DESCRIPTION OF THE TASK
The word "type" marks the lines to copy; find all of them in the entries below.

SUPPLIED RECORDS
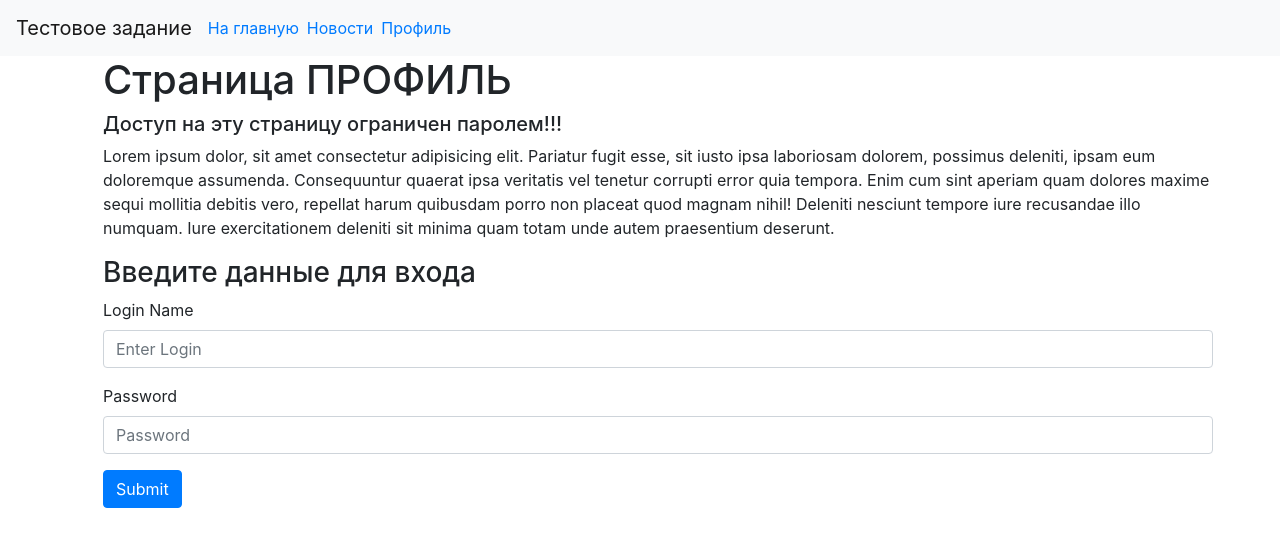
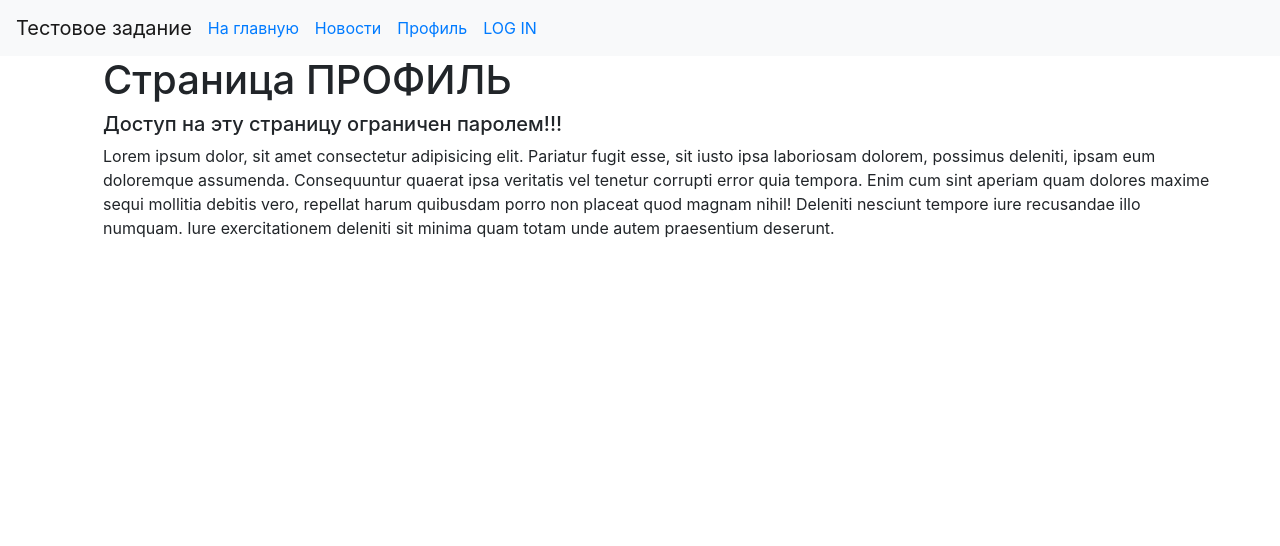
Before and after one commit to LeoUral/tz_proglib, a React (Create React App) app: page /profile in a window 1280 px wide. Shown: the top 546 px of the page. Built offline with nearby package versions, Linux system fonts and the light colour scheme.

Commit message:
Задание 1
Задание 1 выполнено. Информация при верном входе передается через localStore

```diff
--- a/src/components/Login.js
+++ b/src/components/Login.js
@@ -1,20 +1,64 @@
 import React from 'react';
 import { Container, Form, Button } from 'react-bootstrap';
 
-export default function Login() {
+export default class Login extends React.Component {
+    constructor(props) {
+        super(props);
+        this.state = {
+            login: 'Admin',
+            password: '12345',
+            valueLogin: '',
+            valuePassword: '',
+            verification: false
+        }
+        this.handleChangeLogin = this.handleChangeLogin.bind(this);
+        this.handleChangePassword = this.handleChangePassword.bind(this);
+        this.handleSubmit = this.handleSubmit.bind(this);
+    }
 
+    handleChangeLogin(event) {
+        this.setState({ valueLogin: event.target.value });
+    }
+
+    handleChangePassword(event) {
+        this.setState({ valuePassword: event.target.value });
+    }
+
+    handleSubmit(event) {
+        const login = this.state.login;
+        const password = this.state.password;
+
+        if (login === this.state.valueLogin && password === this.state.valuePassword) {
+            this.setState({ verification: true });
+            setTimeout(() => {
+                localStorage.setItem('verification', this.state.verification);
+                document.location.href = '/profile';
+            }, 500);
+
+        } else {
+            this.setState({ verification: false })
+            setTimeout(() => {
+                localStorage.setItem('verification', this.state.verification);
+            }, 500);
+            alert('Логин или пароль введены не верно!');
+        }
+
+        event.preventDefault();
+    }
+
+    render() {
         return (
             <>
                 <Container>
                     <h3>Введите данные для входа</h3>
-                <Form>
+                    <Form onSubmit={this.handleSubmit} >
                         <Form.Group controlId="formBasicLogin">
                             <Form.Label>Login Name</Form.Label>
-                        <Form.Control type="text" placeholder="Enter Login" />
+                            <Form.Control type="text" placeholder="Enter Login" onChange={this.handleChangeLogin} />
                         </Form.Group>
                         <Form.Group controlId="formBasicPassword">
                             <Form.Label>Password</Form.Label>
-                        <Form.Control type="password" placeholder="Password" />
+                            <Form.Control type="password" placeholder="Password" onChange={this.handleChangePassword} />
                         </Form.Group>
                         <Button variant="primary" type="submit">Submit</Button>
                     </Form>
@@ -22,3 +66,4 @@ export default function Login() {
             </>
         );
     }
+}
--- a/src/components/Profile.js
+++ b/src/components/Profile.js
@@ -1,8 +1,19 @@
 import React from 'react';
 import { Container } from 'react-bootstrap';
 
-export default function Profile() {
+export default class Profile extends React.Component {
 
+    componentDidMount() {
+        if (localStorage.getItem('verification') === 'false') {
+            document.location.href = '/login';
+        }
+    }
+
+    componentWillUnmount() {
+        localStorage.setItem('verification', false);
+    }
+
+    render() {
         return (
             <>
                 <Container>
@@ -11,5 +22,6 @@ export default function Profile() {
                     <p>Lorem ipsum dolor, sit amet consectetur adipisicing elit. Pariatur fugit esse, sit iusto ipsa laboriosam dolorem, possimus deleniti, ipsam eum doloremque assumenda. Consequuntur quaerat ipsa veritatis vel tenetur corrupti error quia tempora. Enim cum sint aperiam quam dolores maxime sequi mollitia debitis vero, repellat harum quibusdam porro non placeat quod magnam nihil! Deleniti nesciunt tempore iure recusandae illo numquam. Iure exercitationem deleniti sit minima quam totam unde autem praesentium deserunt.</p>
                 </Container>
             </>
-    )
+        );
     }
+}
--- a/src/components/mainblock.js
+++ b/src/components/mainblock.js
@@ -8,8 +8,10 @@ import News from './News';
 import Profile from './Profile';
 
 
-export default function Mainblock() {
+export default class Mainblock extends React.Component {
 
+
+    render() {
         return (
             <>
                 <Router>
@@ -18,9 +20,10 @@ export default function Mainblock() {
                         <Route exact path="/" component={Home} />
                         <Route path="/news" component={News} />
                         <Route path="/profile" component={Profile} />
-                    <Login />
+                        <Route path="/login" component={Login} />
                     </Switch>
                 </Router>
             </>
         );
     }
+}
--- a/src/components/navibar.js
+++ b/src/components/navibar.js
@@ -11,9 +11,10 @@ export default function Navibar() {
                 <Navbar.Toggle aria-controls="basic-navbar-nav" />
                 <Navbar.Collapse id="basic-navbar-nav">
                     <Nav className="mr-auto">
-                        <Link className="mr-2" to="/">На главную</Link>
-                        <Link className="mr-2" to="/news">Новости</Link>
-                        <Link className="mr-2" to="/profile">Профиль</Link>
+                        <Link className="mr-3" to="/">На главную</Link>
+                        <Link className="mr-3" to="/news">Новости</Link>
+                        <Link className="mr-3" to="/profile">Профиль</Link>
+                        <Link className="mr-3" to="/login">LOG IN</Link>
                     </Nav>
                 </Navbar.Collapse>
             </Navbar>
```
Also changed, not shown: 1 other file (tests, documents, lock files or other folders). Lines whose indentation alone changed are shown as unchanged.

SOLUTION TO THIS EXERCISE
-                        <Form.Control type="text" placeholder="Enter Login" />
+                            <Form.Control type="text" placeholder="Enter Login" onChange={this.handleChangeLogin} />
-                        <Form.Control type="password" placeholder="Password" />
+                            <Form.Control type="password" placeholder="Password" onChange={this.handleChangePassword} />
                         <Button variant="primary" type="submit">Submit</Button>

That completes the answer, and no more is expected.